CEO Mark Zuckerberg says that three measures are now in place …
First, reports Reuters, the social network will show who owns Facebook pages. If the owner is a nation state like Russia, that information will be revealed.
Second, it will more clearly label information which independent fact-checkers have found to be false.
Third, it will completely ban ads aimed at voter suppression.
On Monday, Facebook said would be putting into effect its planned ban on paid ads that tell people in the United States not to vote. Zuckerberg told reporters on a conference call that the ban on voter misinformation would also apply to ads run by politicians.
However, others have pointed out that Facebook’s determination to fight election interference appears to have one important exception: where ad revenue is at stake. Facebook will not fact-check paid ads by politicians and political candidates.
The social media giant has come under fire in recent weeks over its policy of exempting ads run by politicians from fact-checking, drawing ire from Democratic presidential candidates Joe Biden and Elizabeth Warren.
Last week, Facebook CEO Mark Zuckerberg defended the policy, saying social media had introduced transformative avenues for speech that should not be shut down.
That same day, the Biden campaign called for the removal of an ad run by a super PAC campaign group, not a politician, that it said contained false claims about the former vice president.
Russia, China and Iran have all denied election interference. However, the CIA, FBI and NSA all agree that Russia interfered in the 2016 US presidential election with fake social media posts and other activities.

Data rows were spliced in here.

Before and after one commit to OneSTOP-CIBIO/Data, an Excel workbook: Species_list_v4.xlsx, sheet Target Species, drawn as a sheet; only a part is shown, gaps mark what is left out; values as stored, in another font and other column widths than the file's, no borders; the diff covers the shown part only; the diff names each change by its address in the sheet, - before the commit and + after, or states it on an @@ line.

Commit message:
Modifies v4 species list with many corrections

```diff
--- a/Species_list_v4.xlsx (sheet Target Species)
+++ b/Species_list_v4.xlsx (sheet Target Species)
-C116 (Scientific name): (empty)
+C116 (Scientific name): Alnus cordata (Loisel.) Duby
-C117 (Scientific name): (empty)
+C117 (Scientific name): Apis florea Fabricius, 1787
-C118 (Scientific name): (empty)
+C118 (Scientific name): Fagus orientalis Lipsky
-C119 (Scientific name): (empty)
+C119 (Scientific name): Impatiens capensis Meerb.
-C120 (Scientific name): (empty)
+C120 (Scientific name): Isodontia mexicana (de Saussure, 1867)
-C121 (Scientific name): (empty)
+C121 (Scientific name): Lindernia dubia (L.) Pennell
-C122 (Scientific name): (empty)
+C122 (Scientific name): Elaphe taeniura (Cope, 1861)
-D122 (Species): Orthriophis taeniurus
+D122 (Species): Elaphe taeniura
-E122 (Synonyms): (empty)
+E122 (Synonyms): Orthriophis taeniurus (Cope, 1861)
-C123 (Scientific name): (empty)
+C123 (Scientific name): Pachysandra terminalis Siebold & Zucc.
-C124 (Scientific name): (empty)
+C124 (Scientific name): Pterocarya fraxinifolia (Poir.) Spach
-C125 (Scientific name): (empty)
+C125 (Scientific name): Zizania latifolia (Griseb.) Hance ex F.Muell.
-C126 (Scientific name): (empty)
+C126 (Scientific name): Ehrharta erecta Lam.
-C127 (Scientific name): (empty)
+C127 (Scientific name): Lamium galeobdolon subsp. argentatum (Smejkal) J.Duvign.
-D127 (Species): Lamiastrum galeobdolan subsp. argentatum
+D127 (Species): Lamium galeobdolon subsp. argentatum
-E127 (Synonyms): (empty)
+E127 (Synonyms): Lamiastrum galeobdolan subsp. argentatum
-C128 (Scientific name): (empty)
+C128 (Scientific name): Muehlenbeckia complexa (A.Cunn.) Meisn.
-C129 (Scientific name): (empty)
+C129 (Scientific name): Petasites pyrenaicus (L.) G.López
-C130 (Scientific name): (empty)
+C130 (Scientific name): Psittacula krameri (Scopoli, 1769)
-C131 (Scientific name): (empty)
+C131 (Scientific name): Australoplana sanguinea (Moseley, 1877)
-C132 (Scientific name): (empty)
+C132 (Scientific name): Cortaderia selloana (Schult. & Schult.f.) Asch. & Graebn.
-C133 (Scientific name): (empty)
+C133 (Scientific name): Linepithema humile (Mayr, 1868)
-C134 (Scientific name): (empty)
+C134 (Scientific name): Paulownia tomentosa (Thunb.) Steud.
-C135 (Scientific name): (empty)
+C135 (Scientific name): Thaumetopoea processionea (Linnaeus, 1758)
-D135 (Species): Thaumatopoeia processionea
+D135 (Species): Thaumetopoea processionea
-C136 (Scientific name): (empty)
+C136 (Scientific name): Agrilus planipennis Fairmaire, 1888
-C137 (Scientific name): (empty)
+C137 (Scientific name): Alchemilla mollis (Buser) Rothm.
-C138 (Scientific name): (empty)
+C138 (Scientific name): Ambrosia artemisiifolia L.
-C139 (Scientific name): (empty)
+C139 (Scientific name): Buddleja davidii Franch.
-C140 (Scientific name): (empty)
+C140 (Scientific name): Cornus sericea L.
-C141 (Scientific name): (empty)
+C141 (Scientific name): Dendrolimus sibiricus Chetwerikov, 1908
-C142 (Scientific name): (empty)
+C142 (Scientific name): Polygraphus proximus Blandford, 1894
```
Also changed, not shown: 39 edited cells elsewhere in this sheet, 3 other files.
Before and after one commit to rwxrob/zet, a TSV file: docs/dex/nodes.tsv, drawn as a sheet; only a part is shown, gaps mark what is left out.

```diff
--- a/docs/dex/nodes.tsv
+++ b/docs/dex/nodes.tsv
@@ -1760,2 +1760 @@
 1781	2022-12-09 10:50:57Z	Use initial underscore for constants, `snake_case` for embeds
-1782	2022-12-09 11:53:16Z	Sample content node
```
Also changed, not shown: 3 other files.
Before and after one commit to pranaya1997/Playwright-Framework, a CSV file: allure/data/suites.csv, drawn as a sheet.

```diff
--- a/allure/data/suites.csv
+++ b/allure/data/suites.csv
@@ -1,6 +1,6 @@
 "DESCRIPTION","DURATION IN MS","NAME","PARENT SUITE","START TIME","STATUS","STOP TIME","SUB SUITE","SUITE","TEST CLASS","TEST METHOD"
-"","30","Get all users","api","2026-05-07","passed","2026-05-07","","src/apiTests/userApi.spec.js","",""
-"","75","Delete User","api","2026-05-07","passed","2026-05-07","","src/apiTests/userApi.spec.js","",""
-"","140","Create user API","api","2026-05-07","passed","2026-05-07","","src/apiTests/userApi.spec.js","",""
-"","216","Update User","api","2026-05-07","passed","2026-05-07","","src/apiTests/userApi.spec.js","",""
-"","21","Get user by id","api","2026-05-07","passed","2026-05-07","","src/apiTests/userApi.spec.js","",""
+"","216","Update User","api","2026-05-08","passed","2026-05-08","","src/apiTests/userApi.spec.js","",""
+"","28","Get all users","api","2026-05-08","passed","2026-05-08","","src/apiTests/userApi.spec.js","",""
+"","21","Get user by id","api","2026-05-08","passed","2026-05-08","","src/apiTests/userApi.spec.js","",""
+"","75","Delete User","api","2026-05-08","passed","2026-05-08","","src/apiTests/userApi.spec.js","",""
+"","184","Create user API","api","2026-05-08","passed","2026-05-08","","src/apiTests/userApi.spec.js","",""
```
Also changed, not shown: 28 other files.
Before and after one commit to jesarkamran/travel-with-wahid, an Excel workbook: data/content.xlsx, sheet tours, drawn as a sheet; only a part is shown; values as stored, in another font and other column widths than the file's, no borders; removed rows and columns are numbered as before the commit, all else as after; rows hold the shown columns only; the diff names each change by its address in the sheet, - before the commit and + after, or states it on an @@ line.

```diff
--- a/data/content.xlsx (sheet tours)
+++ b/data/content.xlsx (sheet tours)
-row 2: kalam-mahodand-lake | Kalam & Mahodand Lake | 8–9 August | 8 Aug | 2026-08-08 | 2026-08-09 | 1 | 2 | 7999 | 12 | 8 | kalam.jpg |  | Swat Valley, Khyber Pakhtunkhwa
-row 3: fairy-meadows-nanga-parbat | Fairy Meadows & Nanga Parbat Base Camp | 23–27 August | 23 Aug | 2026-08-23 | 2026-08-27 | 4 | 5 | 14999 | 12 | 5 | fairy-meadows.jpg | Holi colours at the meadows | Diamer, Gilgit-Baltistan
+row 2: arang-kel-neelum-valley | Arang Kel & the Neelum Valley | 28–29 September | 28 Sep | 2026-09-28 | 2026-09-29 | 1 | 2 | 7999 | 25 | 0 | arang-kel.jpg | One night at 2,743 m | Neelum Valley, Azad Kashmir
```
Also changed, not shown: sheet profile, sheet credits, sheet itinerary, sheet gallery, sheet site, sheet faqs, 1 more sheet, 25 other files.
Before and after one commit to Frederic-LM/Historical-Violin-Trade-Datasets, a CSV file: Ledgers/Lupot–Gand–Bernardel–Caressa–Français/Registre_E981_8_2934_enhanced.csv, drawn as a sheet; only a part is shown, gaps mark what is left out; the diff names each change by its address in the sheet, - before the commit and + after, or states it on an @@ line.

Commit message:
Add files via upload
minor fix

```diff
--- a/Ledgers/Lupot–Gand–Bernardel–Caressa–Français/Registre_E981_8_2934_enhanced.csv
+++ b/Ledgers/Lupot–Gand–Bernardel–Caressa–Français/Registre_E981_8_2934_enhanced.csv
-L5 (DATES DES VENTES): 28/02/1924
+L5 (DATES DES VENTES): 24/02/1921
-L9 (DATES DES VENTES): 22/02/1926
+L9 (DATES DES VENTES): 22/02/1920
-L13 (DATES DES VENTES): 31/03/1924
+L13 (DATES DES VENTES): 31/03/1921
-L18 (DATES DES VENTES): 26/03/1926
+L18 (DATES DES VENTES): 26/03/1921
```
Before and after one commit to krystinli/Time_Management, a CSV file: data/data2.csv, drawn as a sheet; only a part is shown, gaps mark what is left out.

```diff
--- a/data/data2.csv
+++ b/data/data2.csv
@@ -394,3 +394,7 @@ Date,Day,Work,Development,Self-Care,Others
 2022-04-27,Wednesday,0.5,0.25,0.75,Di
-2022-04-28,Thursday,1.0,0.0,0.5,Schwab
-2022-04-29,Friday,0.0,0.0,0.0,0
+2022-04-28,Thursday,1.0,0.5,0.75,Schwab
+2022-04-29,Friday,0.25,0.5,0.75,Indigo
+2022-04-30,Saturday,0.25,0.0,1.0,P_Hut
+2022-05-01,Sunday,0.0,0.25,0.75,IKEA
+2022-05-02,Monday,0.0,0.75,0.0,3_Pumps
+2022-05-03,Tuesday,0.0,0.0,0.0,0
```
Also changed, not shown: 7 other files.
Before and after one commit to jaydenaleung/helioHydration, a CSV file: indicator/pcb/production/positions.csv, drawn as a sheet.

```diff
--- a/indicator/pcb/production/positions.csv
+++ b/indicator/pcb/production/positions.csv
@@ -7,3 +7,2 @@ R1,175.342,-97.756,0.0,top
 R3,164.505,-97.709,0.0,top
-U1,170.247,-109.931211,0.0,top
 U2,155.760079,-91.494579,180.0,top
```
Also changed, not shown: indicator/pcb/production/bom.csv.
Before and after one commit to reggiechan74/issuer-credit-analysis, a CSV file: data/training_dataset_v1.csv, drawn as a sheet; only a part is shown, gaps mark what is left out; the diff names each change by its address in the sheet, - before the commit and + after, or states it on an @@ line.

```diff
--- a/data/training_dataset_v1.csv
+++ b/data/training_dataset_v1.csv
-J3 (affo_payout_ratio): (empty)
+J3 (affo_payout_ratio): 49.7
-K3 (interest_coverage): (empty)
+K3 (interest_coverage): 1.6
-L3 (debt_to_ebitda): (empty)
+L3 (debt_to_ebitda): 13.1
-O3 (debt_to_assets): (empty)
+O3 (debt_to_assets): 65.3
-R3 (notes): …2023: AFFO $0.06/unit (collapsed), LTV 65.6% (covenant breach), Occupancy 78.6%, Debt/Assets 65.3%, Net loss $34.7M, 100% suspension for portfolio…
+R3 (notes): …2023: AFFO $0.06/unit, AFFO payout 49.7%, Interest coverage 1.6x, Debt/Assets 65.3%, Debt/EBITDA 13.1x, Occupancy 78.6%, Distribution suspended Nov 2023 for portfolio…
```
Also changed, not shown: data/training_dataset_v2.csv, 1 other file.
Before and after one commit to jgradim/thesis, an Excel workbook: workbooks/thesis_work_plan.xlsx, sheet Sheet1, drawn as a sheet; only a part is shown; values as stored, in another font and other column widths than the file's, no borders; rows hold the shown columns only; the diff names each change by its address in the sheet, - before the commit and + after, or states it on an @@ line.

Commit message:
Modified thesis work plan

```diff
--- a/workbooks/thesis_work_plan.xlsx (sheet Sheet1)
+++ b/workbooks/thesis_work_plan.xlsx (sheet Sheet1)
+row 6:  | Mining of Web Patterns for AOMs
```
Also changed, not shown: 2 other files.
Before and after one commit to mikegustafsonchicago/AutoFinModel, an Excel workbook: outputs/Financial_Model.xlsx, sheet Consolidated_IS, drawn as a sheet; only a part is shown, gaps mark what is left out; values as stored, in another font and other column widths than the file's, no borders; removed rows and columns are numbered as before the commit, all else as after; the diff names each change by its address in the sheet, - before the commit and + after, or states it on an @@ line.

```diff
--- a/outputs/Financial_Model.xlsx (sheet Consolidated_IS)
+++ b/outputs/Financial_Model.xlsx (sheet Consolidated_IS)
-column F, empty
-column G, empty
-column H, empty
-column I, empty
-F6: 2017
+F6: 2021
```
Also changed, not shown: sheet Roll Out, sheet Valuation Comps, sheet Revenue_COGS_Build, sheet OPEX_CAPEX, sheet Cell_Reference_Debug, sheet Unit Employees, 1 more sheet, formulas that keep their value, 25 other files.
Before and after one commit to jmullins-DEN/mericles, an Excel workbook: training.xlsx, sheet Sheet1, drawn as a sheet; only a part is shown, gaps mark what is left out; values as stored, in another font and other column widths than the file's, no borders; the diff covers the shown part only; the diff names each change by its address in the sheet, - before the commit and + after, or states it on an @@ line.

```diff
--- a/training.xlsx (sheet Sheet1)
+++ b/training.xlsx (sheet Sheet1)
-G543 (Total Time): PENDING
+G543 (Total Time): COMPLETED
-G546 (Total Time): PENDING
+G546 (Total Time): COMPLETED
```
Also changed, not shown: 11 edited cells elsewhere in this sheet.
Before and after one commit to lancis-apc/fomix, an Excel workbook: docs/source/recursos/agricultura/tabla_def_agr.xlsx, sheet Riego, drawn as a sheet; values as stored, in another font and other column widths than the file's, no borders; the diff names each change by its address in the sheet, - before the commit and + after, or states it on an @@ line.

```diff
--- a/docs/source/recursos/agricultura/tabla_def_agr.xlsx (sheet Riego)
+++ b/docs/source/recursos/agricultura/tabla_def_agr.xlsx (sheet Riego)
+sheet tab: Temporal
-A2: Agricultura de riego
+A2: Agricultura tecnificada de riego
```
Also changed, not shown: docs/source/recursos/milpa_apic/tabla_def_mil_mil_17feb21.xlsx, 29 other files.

A number of individuals were subsequently charged with criminal offenses as a direct result, and investigations continue to this day.
Facebook is also taking measures to guard against official political accounts being hacked.
The company plans to heighten protection of the Facebook and Instagram accounts of candidates, elected officials and their teams through a program called Facebook Protect. Participants in the program will be required to turn on two-factor authentication and their accounts will be monitored for signs of hacking.